At Visikol, we have developed numerous techniques for quantitatively evaluating the infiltration of immune cells, especially T cells, into tumors utilizing histopathological techniques combined with advanced image processing. Using immunohistochemical techniques, immune cells can be labeled and the degree of infiltration into a tumor can be quantitively assessed.
The majority of tumor infiltrating cells were CD45+ and CD3+ cells, which totaled ~4.5% of the tumor cells, with PD-1+ cells being ~1.5% of the total tumor cells (Figure 1). Analysis of the distribution of the distances of each cell from the edge of the tumor (as defined by PanCK+ regions) was conducted. The distance between each cell within the tumor region and the edge of the tumor region was measured (Figure 2 depicts this analysis). As can be seen, a majority or near majority of cell subtypes were found within 10 microns of the edge of the tumor spheroid.
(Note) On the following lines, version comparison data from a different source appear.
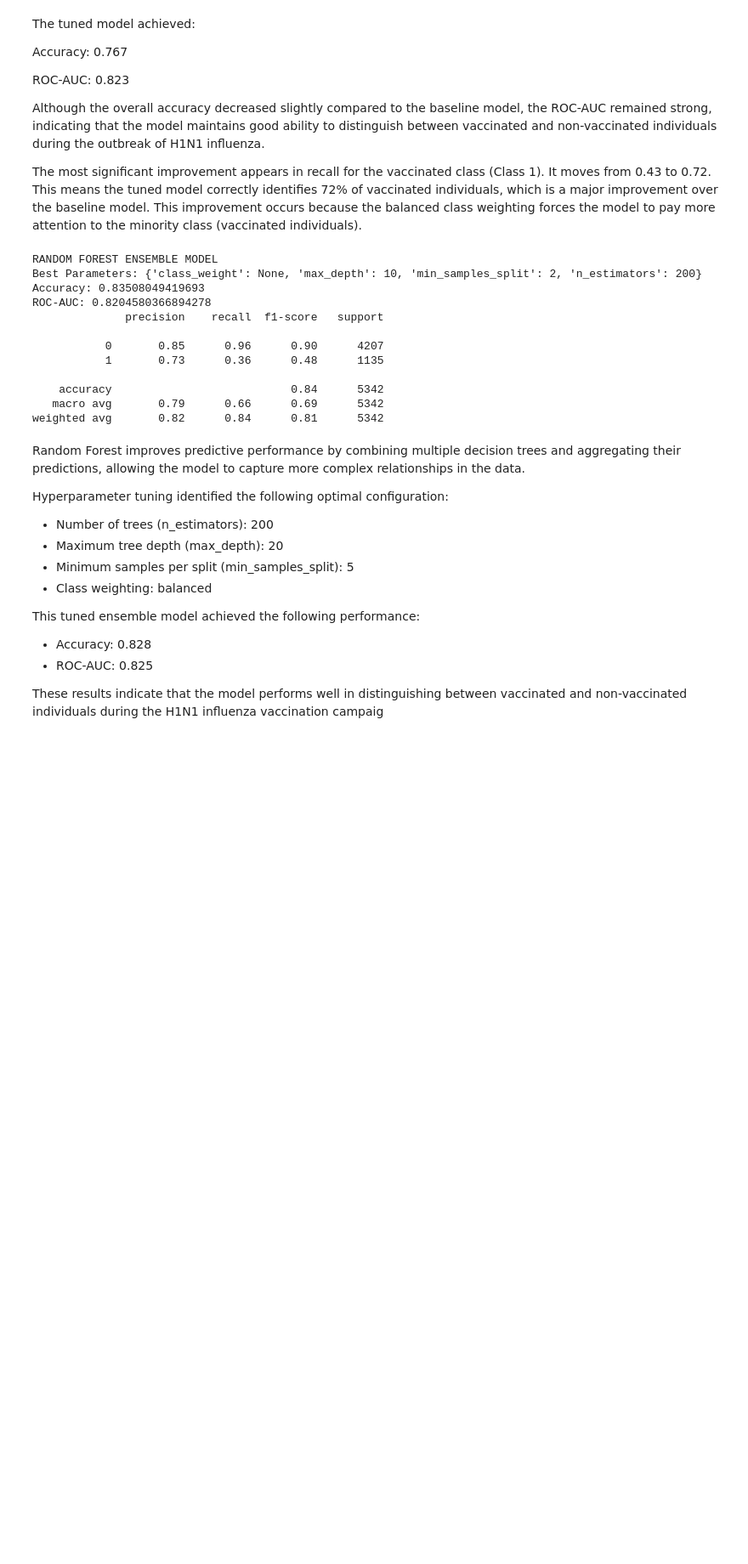
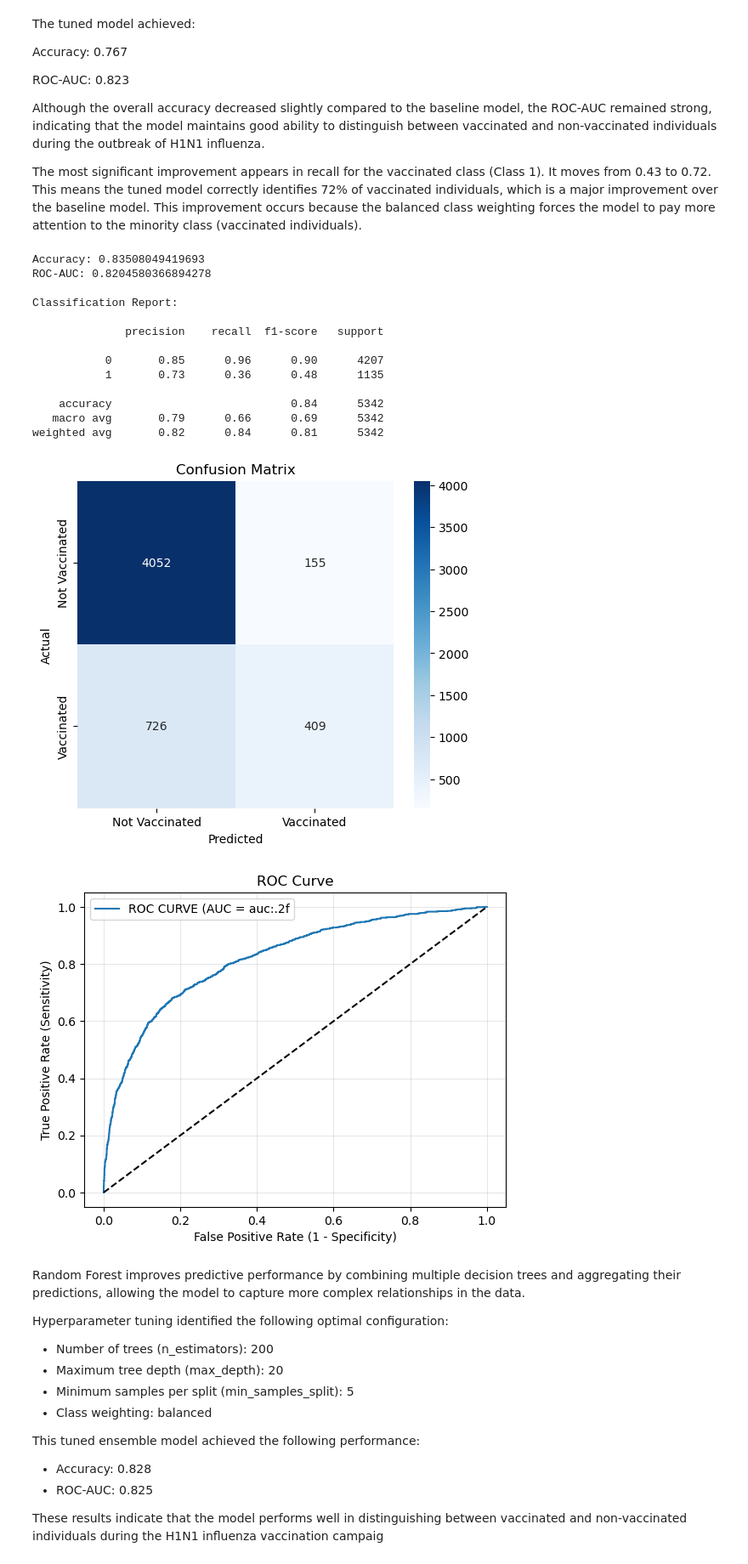
Before and after one commit to danielowuor/H1N1-flu-vaccine, a Jupyter notebook: h1n1_vaccine_analysis.ipynb, the cells around one changed output. Shown at 85% size. Cells and saved outputs as stored; diff of their text form; code cells hidden in the pictures; blank space fills up the shorter version.

```diff
--- a/h1n1_vaccine_analysis.ipynb
+++ b/h1n1_vaccine_analysis.ipynb
@@ -586,46 +586,39 @@ rf_model = RandomForestClassifier(random_state=42)
 
 param_grid_rf = {
     "n_estimators": [100, 200],
     "max_depth": [None, 10, 20],
     "min_samples_split": [2, 5],
     "class_weight": [None, "balanced"]
 }
 
 grid_rf = GridSearchCV(
     rf_model,
     param_grid_rf,
     cv=5,
     scoring="roc_auc",
     n_jobs=-1
 )
 
 grid_rf.fit(X_train, y_train)
-
 best_rf = grid_rf.best_estimator_
 
-# Predictions
-y_pred_rf = best_rf.predict(X_test)
-y_prob_rf = best_rf.predict_proba(X_test)[:,1]
-
-# Evaluation
-print("RANDOM FOREST ENSEMBLE MODEL")
-print("Best Parameters:", grid_rf.best_params_)
-print("Accuracy:", accuracy_score(y_test, y_pred_rf))
-print("ROC-AUC:", roc_auc_score(y_test, y_prob_rf))
-print(classification_report(y_test, y_pred_rf))
+evaluate_model(best_rf, X_test, y_test)
 # %% [output]
-RANDOM FOREST ENSEMBLE MODEL
-Best Parameters: {'class_weight': None, 'max_depth': 10, 'min_samples_split': 2, 'n_estimators': 200}
 Accuracy: 0.83508049419693
 ROC-AUC: 0.8204580366894278
+
+Classification Report:
+
               precision    recall  f1-score   support
 
            0       0.85      0.96      0.90      4207
            1       0.73      0.36      0.48      1135
 
     accuracy                           0.84      5342
    macro avg       0.79      0.66      0.69      5342
 weighted avg       0.82      0.84      0.81      5342
+[figure, added]
+[figure, added]
 # %% [markdown]
 Random Forest improves predictive performance by combining multiple decision trees and aggregating their predictions, allowing the model to capture more complex relationships in the data.
 
```
Also changed, not shown: parts of 16 cells of this notebook.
The surveyed cell types showed fairly similar distribution patterns within the tumor (Figure 4).
Figure 3. Violin plot distribution of distance into tumor various T cell populations have penetrated